Python's zip, map, and lambda16 Jan 2014
A simple explanation
Let us assume that we have got a and b: two lists of integers. The goal is to merge them into one list, keeping whichever value is the largest at each index.
>> a = [1, 2, 3, 4, 5] >> b = [2, 2, 9, 0, 9]
We can write a simple function that compares each item from a and b, then stores the largest in a new list as shown below:
def pick_the_largest(a, b): result =  # A list of the largest values # Assume both lists are the same length list_length = len(a) for i in range(list_length): result.append(max(a[i], b[i])) return result

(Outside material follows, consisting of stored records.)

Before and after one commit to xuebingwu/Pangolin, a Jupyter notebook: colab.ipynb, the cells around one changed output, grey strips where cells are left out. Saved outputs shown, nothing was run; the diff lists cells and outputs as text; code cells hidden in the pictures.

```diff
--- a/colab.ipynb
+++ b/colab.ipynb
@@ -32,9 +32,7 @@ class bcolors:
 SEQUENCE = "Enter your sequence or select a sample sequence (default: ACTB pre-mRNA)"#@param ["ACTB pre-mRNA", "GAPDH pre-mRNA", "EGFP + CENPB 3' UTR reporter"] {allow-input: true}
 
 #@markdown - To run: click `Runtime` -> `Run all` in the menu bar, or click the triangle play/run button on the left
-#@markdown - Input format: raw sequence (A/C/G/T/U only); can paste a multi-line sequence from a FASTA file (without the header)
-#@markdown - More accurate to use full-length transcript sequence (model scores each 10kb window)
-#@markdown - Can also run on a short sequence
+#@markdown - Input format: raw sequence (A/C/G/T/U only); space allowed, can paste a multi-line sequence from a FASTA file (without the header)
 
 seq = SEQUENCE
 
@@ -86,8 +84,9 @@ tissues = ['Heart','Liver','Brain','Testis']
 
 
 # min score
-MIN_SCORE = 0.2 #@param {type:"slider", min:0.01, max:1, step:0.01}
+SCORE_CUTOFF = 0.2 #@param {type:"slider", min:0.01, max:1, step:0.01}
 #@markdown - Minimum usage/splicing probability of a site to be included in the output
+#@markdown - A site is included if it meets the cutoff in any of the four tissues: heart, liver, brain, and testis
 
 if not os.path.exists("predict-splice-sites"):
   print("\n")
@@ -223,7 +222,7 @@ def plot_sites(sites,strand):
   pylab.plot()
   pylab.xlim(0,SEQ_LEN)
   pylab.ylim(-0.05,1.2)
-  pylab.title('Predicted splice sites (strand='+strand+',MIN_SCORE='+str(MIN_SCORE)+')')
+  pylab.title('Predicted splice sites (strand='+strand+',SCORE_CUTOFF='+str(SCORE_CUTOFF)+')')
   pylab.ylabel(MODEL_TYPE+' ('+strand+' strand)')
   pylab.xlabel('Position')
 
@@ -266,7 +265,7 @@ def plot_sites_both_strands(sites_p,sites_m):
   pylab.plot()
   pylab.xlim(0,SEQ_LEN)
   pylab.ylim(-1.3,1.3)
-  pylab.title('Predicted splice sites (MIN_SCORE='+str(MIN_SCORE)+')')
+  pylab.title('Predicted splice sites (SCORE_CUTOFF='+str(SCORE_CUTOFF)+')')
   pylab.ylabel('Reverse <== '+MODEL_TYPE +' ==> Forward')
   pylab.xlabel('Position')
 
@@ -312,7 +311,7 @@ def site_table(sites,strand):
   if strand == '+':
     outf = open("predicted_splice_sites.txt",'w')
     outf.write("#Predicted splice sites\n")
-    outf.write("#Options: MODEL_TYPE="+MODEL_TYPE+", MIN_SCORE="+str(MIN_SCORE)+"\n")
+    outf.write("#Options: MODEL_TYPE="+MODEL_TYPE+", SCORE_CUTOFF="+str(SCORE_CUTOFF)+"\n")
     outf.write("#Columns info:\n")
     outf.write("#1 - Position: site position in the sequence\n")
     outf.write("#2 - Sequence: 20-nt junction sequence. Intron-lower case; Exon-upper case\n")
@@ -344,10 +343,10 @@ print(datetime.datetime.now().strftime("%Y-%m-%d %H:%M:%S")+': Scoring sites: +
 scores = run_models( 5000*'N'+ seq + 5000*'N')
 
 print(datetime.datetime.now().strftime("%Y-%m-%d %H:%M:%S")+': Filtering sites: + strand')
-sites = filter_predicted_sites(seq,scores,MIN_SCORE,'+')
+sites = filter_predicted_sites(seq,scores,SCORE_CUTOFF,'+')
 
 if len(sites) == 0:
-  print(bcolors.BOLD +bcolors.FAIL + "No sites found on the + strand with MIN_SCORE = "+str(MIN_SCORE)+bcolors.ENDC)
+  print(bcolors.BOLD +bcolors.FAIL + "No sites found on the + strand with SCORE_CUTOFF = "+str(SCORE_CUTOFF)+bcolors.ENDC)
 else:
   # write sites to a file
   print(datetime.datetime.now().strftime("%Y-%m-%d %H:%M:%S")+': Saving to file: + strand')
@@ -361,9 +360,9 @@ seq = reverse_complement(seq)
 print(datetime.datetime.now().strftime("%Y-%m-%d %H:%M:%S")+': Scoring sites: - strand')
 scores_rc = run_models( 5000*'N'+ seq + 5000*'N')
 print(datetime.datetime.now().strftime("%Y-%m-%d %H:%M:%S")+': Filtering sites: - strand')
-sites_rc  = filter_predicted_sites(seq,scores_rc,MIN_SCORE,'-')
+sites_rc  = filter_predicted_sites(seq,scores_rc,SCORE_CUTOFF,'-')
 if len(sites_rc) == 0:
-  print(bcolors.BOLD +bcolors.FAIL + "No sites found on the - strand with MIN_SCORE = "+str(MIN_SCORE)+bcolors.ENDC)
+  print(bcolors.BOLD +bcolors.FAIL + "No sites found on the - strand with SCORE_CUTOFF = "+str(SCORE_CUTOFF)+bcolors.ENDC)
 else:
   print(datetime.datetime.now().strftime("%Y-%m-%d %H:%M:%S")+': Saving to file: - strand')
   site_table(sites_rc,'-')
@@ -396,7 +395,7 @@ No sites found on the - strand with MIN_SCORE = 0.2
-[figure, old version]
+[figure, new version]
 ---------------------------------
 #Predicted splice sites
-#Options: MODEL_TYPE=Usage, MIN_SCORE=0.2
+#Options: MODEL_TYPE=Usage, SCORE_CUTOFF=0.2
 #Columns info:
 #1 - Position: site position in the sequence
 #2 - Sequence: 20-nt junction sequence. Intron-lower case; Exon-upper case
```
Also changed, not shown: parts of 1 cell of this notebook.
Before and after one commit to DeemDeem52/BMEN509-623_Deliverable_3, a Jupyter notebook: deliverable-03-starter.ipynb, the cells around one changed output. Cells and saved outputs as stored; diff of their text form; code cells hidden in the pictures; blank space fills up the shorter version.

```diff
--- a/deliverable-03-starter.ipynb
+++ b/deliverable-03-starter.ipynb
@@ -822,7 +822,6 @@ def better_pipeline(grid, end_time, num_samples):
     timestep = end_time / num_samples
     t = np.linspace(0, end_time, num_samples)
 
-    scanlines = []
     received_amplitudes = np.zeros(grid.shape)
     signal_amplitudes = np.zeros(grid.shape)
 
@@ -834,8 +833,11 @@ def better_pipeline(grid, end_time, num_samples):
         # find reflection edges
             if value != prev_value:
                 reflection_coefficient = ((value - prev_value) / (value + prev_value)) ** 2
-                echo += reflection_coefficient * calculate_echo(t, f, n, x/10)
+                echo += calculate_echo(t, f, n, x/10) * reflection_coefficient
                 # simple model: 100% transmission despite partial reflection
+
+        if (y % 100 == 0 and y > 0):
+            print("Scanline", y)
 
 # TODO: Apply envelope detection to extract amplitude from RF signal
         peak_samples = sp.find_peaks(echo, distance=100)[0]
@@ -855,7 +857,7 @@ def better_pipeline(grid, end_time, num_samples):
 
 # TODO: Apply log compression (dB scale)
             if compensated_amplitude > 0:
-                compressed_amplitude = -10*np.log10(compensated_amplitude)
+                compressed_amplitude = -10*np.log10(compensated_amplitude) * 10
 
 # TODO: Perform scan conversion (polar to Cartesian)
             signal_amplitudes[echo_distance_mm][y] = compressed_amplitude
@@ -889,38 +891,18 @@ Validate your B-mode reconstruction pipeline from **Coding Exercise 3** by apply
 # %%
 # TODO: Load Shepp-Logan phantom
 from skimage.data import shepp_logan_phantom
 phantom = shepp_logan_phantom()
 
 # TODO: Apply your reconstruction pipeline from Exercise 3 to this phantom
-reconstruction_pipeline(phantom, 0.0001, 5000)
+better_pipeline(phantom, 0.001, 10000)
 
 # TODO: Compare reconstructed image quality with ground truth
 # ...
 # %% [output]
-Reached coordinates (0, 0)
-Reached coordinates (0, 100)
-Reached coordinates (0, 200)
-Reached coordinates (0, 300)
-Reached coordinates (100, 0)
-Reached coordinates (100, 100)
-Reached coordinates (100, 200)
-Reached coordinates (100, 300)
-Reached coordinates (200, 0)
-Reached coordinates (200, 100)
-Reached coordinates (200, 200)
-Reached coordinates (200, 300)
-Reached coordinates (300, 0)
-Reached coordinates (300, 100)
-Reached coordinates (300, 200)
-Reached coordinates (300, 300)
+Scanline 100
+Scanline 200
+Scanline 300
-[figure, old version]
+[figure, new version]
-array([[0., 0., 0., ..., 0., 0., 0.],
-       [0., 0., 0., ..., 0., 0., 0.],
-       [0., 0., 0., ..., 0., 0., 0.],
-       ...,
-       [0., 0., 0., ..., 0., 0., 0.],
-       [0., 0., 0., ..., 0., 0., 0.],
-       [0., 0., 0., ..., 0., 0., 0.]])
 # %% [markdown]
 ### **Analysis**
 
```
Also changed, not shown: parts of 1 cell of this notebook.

however the pythonic way to write is by a single line !
>> map(lambda pair: max(pair), zip(a, b)) [2, 2, 9, 4, 9]
Let us understand these functions one by one,
zip function takes two equal-length collections, and merges them together in pairs. If we use this on our a and b, we get,
>>> zip(a, b) [ (1, 2), (2, 2), (3, 9), (4, 0), (5, 9) ]
lambda is a shorthand to create an anonymous function. It’s often used to create a one-off function (usually for scenarios when you need to pass a function as a parameter into another function). It can take a parameter, and it returns the value of an expression.
Now, assuming that we have a a pair of values, we can create a function that picks the larger of the pair:
>>> lambda pair: max(pair)
map takes a function, and applies it to each item in an iterable (such as a list). Thus putting it all together we get the single line pythonic solution,
>>> map( # apply the lambda to each item in the zipped list lambda pair: max(pair), # pick the larger of the pair zip(a, b) # create a list of tuples ) [2, 2, 9, 4, 9]
This example originally appeared here